We switched to one hour period with a fifteen minute break. The winds teased us, increasing and decreasing but, surprisingly, we managed to increase our pace. By the next period we were over 500 kilometers, with eight hours to go! At this stage, it would have been devastating if the wind had died, as the record was within reach. I gripped on the handles and felt each foot of distance glide below my skis, getting us closer to that 518 kilometer mark. An objective is a purpose, and this one justified the growing pain I felt in my limbs. It wasn’t just the one day; this was day 22 of a very physical expedition. But as the hour grew, I now knew we would make it.

We passed the record sometime during our seventeen hour. With five more to go, we switched to forty five minutes on, and fifteen minutes off. And agreed not to look at the GPS for distance until we were in the tent. The last three hours were agony. Upon unclipping from my ski bindings on the breaks, I could barely walk. My calve had seized up, both my feet were numb, my knees sore and I was so exhausted that I could barely eat the fuel so needed at this stage. I had finished the tea in my thermos, and my two half empty Nalgene bottles had frozen from the cold. There would be no liquid until the end. I was almost delirious in the last hour, each minute dragging on as I listened to the same music selection on the iPod that I had switched on for distraction: somehow I had pressed the repeat option, and the last three hour played the same tracks; but I was too tired to mind! In fact, I used the songs mostly as a rough estimate of time. Strangely, I kept thinking that at the term of this day would be a Russian masseuse and a bath house, only to realized that we would arrive at a point determined only by the clock, and that once that 24 hour bell rang, this would be our place of rest for the night!
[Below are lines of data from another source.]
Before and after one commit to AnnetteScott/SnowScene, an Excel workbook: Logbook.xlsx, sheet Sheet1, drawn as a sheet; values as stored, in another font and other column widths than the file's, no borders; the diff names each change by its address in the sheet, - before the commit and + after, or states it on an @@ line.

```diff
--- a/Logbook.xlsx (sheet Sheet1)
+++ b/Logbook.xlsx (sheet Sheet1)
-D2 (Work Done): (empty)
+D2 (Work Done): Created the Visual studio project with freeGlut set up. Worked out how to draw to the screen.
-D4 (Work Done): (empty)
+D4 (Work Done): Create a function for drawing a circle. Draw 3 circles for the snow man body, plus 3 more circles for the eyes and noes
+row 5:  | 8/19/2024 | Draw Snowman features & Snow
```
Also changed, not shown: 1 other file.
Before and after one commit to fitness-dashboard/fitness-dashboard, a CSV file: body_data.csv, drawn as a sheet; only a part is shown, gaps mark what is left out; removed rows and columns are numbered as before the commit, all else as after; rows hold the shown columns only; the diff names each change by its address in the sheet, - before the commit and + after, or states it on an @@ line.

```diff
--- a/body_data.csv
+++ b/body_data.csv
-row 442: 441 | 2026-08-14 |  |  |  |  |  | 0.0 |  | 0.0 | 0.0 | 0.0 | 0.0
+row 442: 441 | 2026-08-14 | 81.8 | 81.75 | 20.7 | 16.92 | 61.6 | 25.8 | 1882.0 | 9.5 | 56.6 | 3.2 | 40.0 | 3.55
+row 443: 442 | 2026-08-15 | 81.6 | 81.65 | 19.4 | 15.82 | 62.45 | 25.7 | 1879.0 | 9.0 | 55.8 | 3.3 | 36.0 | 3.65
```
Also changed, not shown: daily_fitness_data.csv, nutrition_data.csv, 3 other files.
Because of the break periods, the final forty five minute section fell on 9:15, and we agreed that this would be our quitting time, fifteen minutes shy of the twenty four hours mark.

That last section was pure mind over matter, though I will admit that the final fifteen minutes dragged on forever. For the first time, I felt my 46 years of age, though Eric, at 25, admitted to his pains! I had been up for thirty one hours, and exerting for twenty four. When we landed our kites for the last time that day, I crawled to fold it up, and the seventy five meters of line took ten minutes to wrap!
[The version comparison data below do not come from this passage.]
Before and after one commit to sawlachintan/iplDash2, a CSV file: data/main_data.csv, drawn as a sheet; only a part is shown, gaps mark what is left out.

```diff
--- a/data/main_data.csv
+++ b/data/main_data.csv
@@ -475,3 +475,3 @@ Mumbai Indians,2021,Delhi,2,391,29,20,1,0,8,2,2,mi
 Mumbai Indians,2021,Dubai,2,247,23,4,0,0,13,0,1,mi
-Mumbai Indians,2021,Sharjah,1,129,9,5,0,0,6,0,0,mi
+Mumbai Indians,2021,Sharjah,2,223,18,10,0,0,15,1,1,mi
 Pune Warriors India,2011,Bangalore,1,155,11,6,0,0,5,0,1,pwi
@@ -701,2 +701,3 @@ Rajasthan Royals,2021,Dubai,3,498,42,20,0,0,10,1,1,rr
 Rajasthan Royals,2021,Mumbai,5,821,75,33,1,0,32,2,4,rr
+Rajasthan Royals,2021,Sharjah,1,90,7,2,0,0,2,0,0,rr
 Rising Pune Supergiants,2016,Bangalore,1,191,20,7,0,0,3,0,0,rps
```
We wobbled into the tent, made some food, and agreed it was time to check our distance. We have beaten the record by a whopping seventy seven kilometers! And are now, until proven differently, the world record holders for the longest distance traveled by kite on skis over a twenty four hour period with 595 kilometers!

This one day stretch represents just less than one fifth the distance of our a forty two day expedition!

I passed out once during dinner, and fell in a deep slumber that lasted thirteen hours! Not since I was a teenager have I slept this long. My young friend beat me by two hours, and may well hold some type of sleeping record. Here is where age serve you best: you sleep less! But today is a day of rest. No Russian masseuse to be seen on the premises, but a large grin of satisfaction on both our faces. Hard work has paid off!

We are 750 kilometers from our objective and have now covered 1550 kilometers. Our pick-up is in 16 days, but I have the feeling that the worst is behind us.

Outside is a complete whiteout, with snowfall. But we will reap the reward of our labor with a day off, a glass of electrolytes and a bowl of granola and water! Don’t be jealous, now!

3 Responses to “Day 23–A Twenty four Hour Run”

  1. Bryce says:

    Awesome! Congrats on a great accomplishment!

  2. Wow, that is the distance from Brighton to Edinburgh – incredible – bravo!!!

  3. Congratulations with the new world record!

    I was until recently the holder of the 24h record which btw was not 518 km but 507.5 km. (518 km was the total distance travelled and 507.5 was the straight line distance between camps.) Not that it really matters since you guys pulverized our record 🙂

    I would also like to thank you for writing such a detailed summary of the big day. When reading it I got the sensation that I was back on the ice cap with aching knees kiting with you 🙂 Best of luck with the rest of your trip and may the winds be favorable.


Leave a Reply